Discussion

The LinkDB is the database for link information among sixteen databases. The SRS system by Etzold et al.[2,3] also provides link information between several databases. Because SRS has a query language to flexibly construct indirect links, users can retrieve the link information of arbitrary path. Instead of providing such a query language, we precomputed usefull path information and constructed LinkDB including indirect path information. There are the following two advantages by precomputing possible paths.

The LinkDB should be updated right after any of the sixteen databases is updated, because the LinkDB is constructed from the cross links described in the underlying databases. Check of their update and update of the LinkDB is done totally automatically. Currently, it is done by checking release update of each underlying databases. The extraction of link information from daily-update version of GenBank, EMBL and SWISS-PROT is the future direction regarding the update of LinkDB. When we augment the underlying databases, the LinkDB constructor must specify the path from and to the newly augmented database. The end users, however, do not have to consider this specification.

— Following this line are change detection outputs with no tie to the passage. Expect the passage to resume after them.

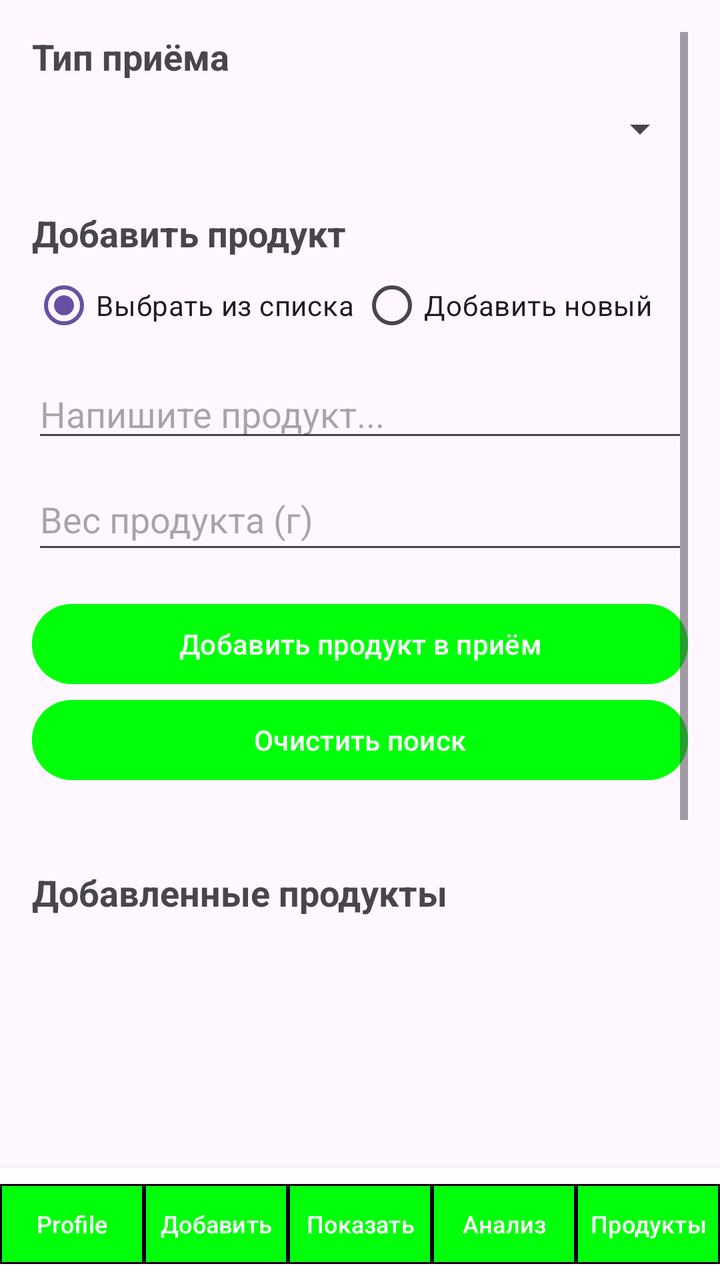
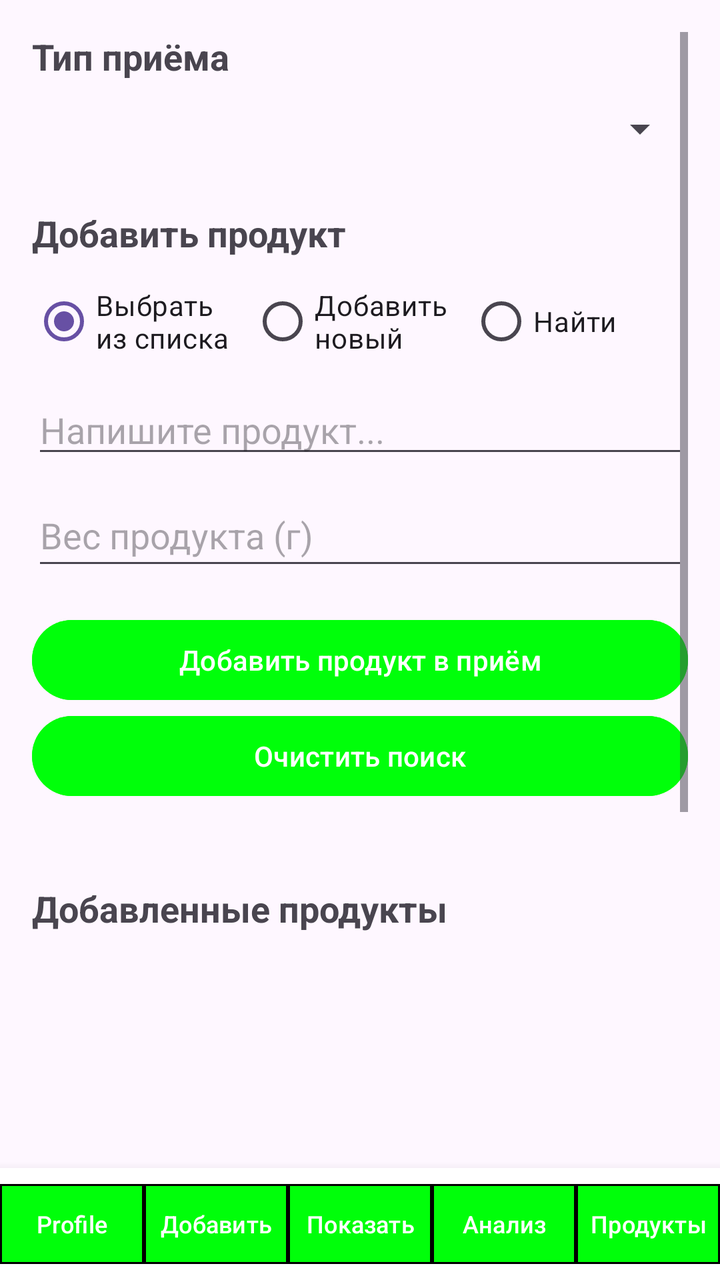

Two renders of the same Android screen: before a commit and after it. Below are the layout's source before the change and the commit's diff.
<!-- AndroidManifest.xml: application theme Theme.MyApp -->
<!-- res/layout/activity_add_meal.xml -->
<?xml version="1.0" encoding="utf-8"?>
<LinearLayout xmlns:android="http://schemas.android.com/apk/res/android"
    xmlns:app="http://schemas.android.com/apk/res-auto"
    xmlns:tools="http://schemas.android.com/tools"
    android:layout_width="match_parent"
    android:layout_height="match_parent"
    android:orientation="vertical">
    <ScrollView
        android:layout_width="match_parent"
        android:layout_height="0dp"
        android:layout_weight="1"
        android:padding="16dp">

        <LinearLayout
            android:layout_width="match_parent"
            android:layout_height="wrap_content"
            android:orientation="vertical">

            
            <TextView
                android:layout_width="wrap_content"
                android:layout_height="wrap_content"
                android:text="@string/meal_type_title"
                android:textSize="18sp"
                android:textStyle="bold" />

            <Spinner
                android:id="@+id/spinnerMealType"
                android:layout_width="match_parent"
                android:layout_height="wrap_content"
                android:layout_marginBottom="16dp"
                android:minHeight="48dp" />

            
            <TextView
                android:layout_width="wrap_content"
                android:layout_height="wrap_content"
                android:text="@string/add_product_title"
                android:textSize="18sp"
                android:textStyle="bold" />

            <RadioGroup
                android:id="@+id/radioGroupChoice"
                android:layout_width="match_parent"
                android:layout_height="wrap_content"
                android:orientation="horizontal">

                <RadioButton
                    android:id="@+id/radioExisting"
                    android:layout_width="0dp"
                    android:layout_height="wrap_content"
                    android:layout_weight="1"
                    android:checked="true"
                    android:text="@string/radio_existing" />

                <RadioButton
                    android:id="@+id/radioNew"
                    android:layout_width="0dp"
                    android:layout_height="wrap_content"
                    android:layout_weight="1"
                    android:text="@string/radio_new" />
            </RadioGroup>

            
            <LinearLayout
                android:id="@+id/layoutExistingProduct"
                android:layout_width="match_parent"
                android:layout_height="wrap_content"
                android:layout_marginTop="8dp"
                android:orientation="vertical">







                <AutoCompleteTextView
                    android:id="@+id/autoCompleteTextView"
                    android:layout_width="match_parent"
                    android:layout_height="wrap_content"
                    android:hint="@string/write_text"
                    android:completionThreshold="1"/>

                <EditText
                    android:id="@+id/editWeightExisting"
                    android:layout_width="match_parent"
                    android:layout_height="wrap_content"
                    android:layout_marginTop="8dp"
                    android:hint="@string/weight_hint"
                    android:inputType="numberDecimal"
                    android:minHeight="48dp" />

            </LinearLayout>

            
            <LinearLayout
                android:id="@+id/layoutNewProduct"
                android:layout_width="match_parent"
                android:layout_height="wrap_content"
                android:layout_marginTop="8dp"
                android:orientation="vertical"
                android:visibility="gone">

                <EditText
                    android:id="@+id/editName"
                    android:layout_width="match_parent"
                    android:layout_height="wrap_content"
                    android:hint="@string/product_name_hint" />

                <EditText
                    android:id="@+id/editWeightNew"
                    android:layout_width="match_parent"
                    android:layout_height="wrap_content"
                    android:layout_marginTop="8dp"
                    android:hint="@string/weight_hint"
                    android:inputType="numberDecimal" />

                <EditText
                    android:id="@+id/editCalories"
                    android:layout_width="match_parent"
                    android:layout_height="wrap_content"
                    android:layout_marginTop="8dp"
                    android:hint="@string/calories_hint"
                    android:inputType="numberDecimal" />

                <EditText
                    android:id="@+id/editProtein"
                    android:layout_width="match_parent"
                    android:layout_height="wrap_content"
                    android:hint="@string/protein_hint"
                    android:inputType="numberDecimal" />

                <EditText
                    android:id="@+id/editFat"
                    android:layout_width="match_parent"
                    android:layout_height="wrap_content"
                    android:hint="@string/fat_hint"
                    android:inputType="numberDecimal" />

                <EditText
                    android:id="@+id/editCarb"
                    android:layout_width="match_parent"
                    android:layout_height="wrap_content"
                    android:hint="@string/carb_hint"
                    android:inputType="numberDecimal" />
            </LinearLayout>

            <Button
                android:id="@+id/buttonAddProduct"
                android:layout_width="match_parent"
                android:layout_height="wrap_content"
                android:layout_marginTop="16dp"
                android:backgroundTint="@color/elements"
                android:text="@string/add_product_button"
                android:maxLines="1"
                android:ellipsize="end" />
            <Button
                android:id="@+id/buttonClearFound"
                android:layout_width="match_parent"
                android:layout_height="wrap_content"
                android:layout_marginBottom="16dp"
                android:backgroundTint="@color/elements"
                android:text="@string/clear_found_button"
                android:maxLines="1"
                android:ellipsize="end" />

            
            <TextView
                android:layout_width="wrap_content"
                android:layout_height="wrap_content"
                android:layout_marginTop="24dp"
                android:text="@string/added_products_title"
                android:textSize="18sp"
                android:textStyle="bold" />

            <ListView
                android:id="@+id/listViewAddedProducts"
                android:layout_width="match_parent"
                android:layout_height="200dp"
                android:layout_marginTop="8dp"
                android:nestedScrollingEnabled="true" />


            <LinearLayout
                android:id="@+id/layoutDate"
                android:layout_width="wrap_content"
                android:layout_height="wrap_content"
                android:orientation="horizontal">
                <EditText
                    android:id="@+id/editDateDayMeal"
                    android:layout_width="match_parent"
                    android:layout_height="wrap_content"
                    android:layout_marginTop="8dp"
                    android:hint="@string/day"
                    android:inputType="numberDecimal"
                    android:minHeight="48dp" />
                <EditText
                    android:id="@+id/editDateMonthMeal"
                    android:layout_width="match_parent"
                    android:layout_height="wrap_content"
                    android:layout_marginTop="8dp"
                    android:hint="@string/month"
                    android:inputType="numberDecimal"
                    android:minHeight="48dp" />
                <EditText
                    android:id="@+id/editDateYearMeal"
                    android:layout_width="match_parent"
                    android:layout_height="wrap_content"
                    android:layout_marginTop="8dp"
                    android:hint="@string/year"
                    android:inputType="numberDecimal"
                    android:minHeight="48dp" />
            </LinearLayout>

            <LinearLayout
                android:id="@+id/layoutBottomButton"
                android:layout_width="wrap_content"
                android:layout_height="wrap_content"
                android:gravity="center"
                android:orientation="horizontal">
                <Button
                    android:id="@+id/buttonClearAll"
                    android:layout_width="match_parent"
                    android:layout_height="wrap_content"
                    android:backgroundTint="@color/elements"
                    android:text="@string/clear_all_button"
                    android:maxLines="1"
                    android:ellipsize="end" />

                <Button
                    android:id="@+id/buttonChangeAim"
                    android:layout_width="match_parent"
                    android:layout_height="wrap_content"
                    android:backgroundTint="@color/elements"
                    android:text="@string/change_aim"
                    android:maxLines="1"
                    android:ellipsize="end"
                    android:paddingHorizontal="19dp"/>
            </LinearLayout>
            <Button
                android:id="@+id/buttonSaveMeal"
                android:layout_width="match_parent"
                android:layout_height="wrap_content"
                android:backgroundTint="@color/elements"
                android:text="@string/save_meal_button"
                android:maxLines="1"
                android:ellipsize="end" />
        </LinearLayout>

    </ScrollView>

    
    <include
        android:id="@+id/bottomNavLayout"
        layout="@layout/bottom_nav_panel"
        android:layout_width="match_parent"
        android:layout_height="wrap_content" />

</LinearLayout>
<!-- res/layout/bottom_nav_panel.xml (included above) -->
<?xml version="1.0" encoding="utf-8"?>
<LinearLayout xmlns:android="http://schemas.android.com/apk/res/android"
    xmlns:app="http://schemas.android.com/apk/res-auto"
    android:id="@+id/bottomNavLayout"
    android:layout_width="match_parent"
    android:layout_height="wrap_content"
    android:orientation="horizontal"
    android:weightSum="5"
    android:background="@color/white"
    android:elevation="8dp"
    android:paddingVertical="4dp">

    <com.google.android.material.button.MaterialButton
        android:id="@+id/buttonProfile"
        android:layout_width="0dp"
        android:layout_height="wrap_content"
        android:layout_weight="1"
        android:onClick="profileActivity"
        android:padding="0dp"
        android:text="@string/panelProfile"
        android:textSize="12sp"
        android:maxLines="1"
        android:ellipsize="end"
        app:backgroundTint="@color/elements"
        app:cornerRadius="0dp"
        app:strokeWidth="1dp" />

    <com.google.android.material.button.MaterialButton
        android:id="@+id/buttonAdd"
        android:layout_width="0dp"
        android:layout_height="wrap_content"
        android:layout_weight="1"
        android:onClick="addMealActivity"
        android:padding="0dp"
        android:text="@string/panelAdd"
        android:textSize="12sp"
        android:maxLines="1"
        android:ellipsize="end"
        app:backgroundTint="@color/elements"
        app:cornerRadius="0dp"
        app:strokeWidth="1dp" />

    <com.google.android.material.button.MaterialButton
        android:id="@+id/buttonShow"
        android:layout_width="0dp"
        android:layout_height="wrap_content"
        android:layout_weight="1"
        android:onClick="showMealsActivity"
        android:padding="0dp"
        android:text="@string/panelShow"
        android:textSize="12sp"
        android:maxLines="1"
        android:ellipsize="end"
        app:backgroundTint="@color/elements"
        app:cornerRadius="0dp"
        app:strokeWidth="1dp" />

    <com.google.android.material.button.MaterialButton
        android:id="@+id/buttonAnalysis"
        android:layout_width="0dp"
        android:layout_height="wrap_content"
        android:layout_weight="1"
        android:onClick="analizeMeansActivity"
        android:padding="0dp"
        android:text="@string/panelAnalysis"
        android:textSize="12sp"
        android:maxLines="1"
        android:ellipsize="end"
        app:backgroundTint="@color/elements"
        app:cornerRadius="0dp"
        app:strokeWidth="1dp" />

    <com.google.android.material.button.MaterialButton
        android:id="@+id/buttonProducts"
        android:layout_width="0dp"
        android:layout_height="wrap_content"
        android:layout_weight="1"
        android:onClick="editProductsActivity"
        android:padding="0dp"
        android:text="@string/panelProducts"
        android:textSize="12sp"
        android:maxLines="1"
        android:ellipsize="end"
        app:backgroundTint="@color/elements"
        app:cornerRadius="0dp"
        app:strokeWidth="1dp" />

</LinearLayout>
<!-- resources referenced by this layout -->
<resources>
  <color name="elements">#00FF0A</color>
  <color name="white">#FFFFFFFF</color>
  <string name="add_product_button">Добавить продукт в приём</string>
  <string name="add_product_title">Добавить продукт</string>
  <string name="added_products_title">Добавленные продукты</string>
  <string name="calories_hint">Калории (на 100 г)</string>
  <string name="carb_hint">Углеводы (на 100 г)</string>
  <string name="change_aim">Посмотреть изменение целей</string>
  <string name="clear_all_button">Очистить все</string>
  <string name="clear_found_button">Очистить поиск</string>
  <string name="day">День</string>
  <string name="fat_hint">Жиры (на 100 г)</string>
  <string name="meal_type_title">Тип приёма</string>
  <string name="month">Месяц</string>
  <string name="panelAdd">Добавить</string>
  <string name="panelAnalysis">Анализ</string>
  <string name="panelProducts">Продукты</string>
  <string name="panelProfile">Profile</string>
  <string name="panelShow">Показать</string>
  <string name="product_name_hint">Название продукта</string>
  <string name="protein_hint">Белки (на 100 г)</string>
  <string name="radio_existing">Выбрать из списка</string>
  <string name="radio_new">Добавить новый</string>
  <string name="save_meal_button">Сохранить приём</string>
  <string name="weight_hint">Вес продукта (г)</string>
  <string name="write_text">Напишите продукт...</string>
  <string name="year">Год</string>
  <style name="Theme.MyApp" parent="Base.Theme.MyApp" />
  <style name="Base.Theme.MyApp" parent="Theme.Material3.DayNight.NoActionBar">
          
          
      </style>
</resources>

<!-- the commit's change to res/layout/activity_add_meal.xml (unified diff, before → after) -->
@@ -59,6 +59,14 @@
                     android:layout_height="wrap_content"
                     android:layout_weight="1"
                     android:text="@string/radio_new" />
+
+                <RadioButton
+                    android:id="@+id/radioNewAPI"
+                    android:layout_width="0dp"
+                    android:layout_height="wrap_content"
+                    android:layout_weight="1"
+                    android:layout_marginTop="8dp"
+                    android:text="@string/API_found_button" />
             </RadioGroup>
 
             
@@ -67,6 +75,7 @@
                 android:layout_width="match_parent"
                 android:layout_height="wrap_content"
                 android:layout_marginTop="8dp"
+
                 android:orientation="vertical">
 
 
@@ -92,6 +101,51 @@
                     android:minHeight="48dp" />
 
             </LinearLayout>
+
+            
+            <LinearLayout
+                android:id="@+id/layoutAPIProduct"
+                android:layout_width="match_parent"
+                android:layout_height="wrap_content"
+                android:layout_marginTop="8dp"
+                android:visibility="gone"
+                android:orientation="vertical">
+
+                <LinearLayout
+                    android:id="@+id/layoutUpAPI"
+                    android:layout_width="wrap_content"
+                    android:layout_height="wrap_content"
+                    android:gravity="center"
+                    android:orientation="horizontal">
+
+                    <EditText
+                        android:id="@+id/APITextView"
+                        android:layout_width="match_parent"
+                        android:layout_height="wrap_content"
+                        android:hint="@string/write_text"
+                        android:completionThreshold="1"/>
+                    <Button
+                        android:id="@+id/buttonAPI"
+                        android:layout_width="match_parent"
+                        android:layout_height="wrap_content"
+                        android:backgroundTint="@color/elements"
+                        android:text="@string/API_found_button"
+                        android:maxLines="1"
+                        android:ellipsize="end" />
+                </LinearLayout>
+
+
+                <EditText
+                    android:id="@+id/editWeightExistingAPI"
+                    android:layout_width="match_parent"
+                    android:layout_height="wrap_content"
+                    android:layout_marginTop="8dp"
+                    android:hint="@string/weight_hint"
+                    android:inputType="numberDecimal"
+                    android:minHeight="48dp" />
+
+            </LinearLayout>
+
 
             
             <LinearLayout
<!-- resource entries referenced after the edit -->
@@ -2,6 +2,7 @@
 <resources>
   <color name="elements">#00FF0A</color>
   <color name="white">#FFFFFFFF</color>
+  <string name="API_found_button">Найти</string>
   <string name="add_product_button">Добавить продукт в приём</string>
   <string name="add_product_title">Добавить продукт</string>
   <string name="added_products_title">Добавленные продукты</string>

Using the LinkDB, we can retrieve the databases constructed in our laboratory and co-workers (the GenomeNet community in Japan), such as PMD (Protein Mutant Database) and AAindex (Amino Acid Index Database). As shown in the example in the previous section, i.e. if we click the highlighted entry name in Figure 2, we can easily retrieve the relationship between a genetic disease and the related mutants.

The most critical limitation is that there is the case that the LinkDB does not preserve the biological meaning between entries. There may be over-specification of the path; e.g., when computing the path "swiss -> embl -> medline", if the EMBL entry corresponding to the SWISS-PROT entry includes two coding regions and only one of them is related to the SWISS-PROT entry, the MEDLINE entry corresponding another coding region may not be related to the SWISS-PROT entry. There is also under-specification. For instance, there are links to GenBank in GenBank itself. It must be useful to compute recursively those intra-links, because they are all related to each other (probably related to the same gene).

We do not use a database management system for constructing and maintaining the LinkDB, because we constructed all links beforehand and the LinkDB is used to retrieve only the information for a specified entry. When we provide a query interface to specify paths interactively, however, a database management with indexing for the original and reverse links is indispensable. One possible solution is the use of deductive databases. Functions of deductive databases that process recursive queries with various conditions can be useful to compute specified paths with conditions. An example of such queries is a retrieval of all related literatures but only those about protein structures from a GenBank entry. The functions are also useful to compute intra-links recursively. Augmentation of those functions of deductive databases in the LinkDB is one of the most important future directions as well as the extraction and representation of the biological data for guaranteeing the biological meaning of the links.


Acknowledgement

This work was supported in part by the Grant-in-Aid for Scientific Research on the Priority Area `Genome Informatics' from the Ministry of Education, Science and Culture in Japan.


References

  1. Akiyama, Y., Goto, S., Uchiyama, I. and Kanehisa, M.: WebDBGET: an integrated database retrieval system which provides hyper-links among related database entries, MIMBD 95 (1995).
  2. Etzold, T. and Argos, P.: SRS - an indexing and retrieval tool for flat file data libraries, CABIOS, Vol.9, No.1, pp.49-57 (1993).
  3. Etzold, T. and Argos, P.: Transforming a set of biological flat file libraries to a fast access network, CABIOS, Vol.9, No.1, pp.59-64 (1993).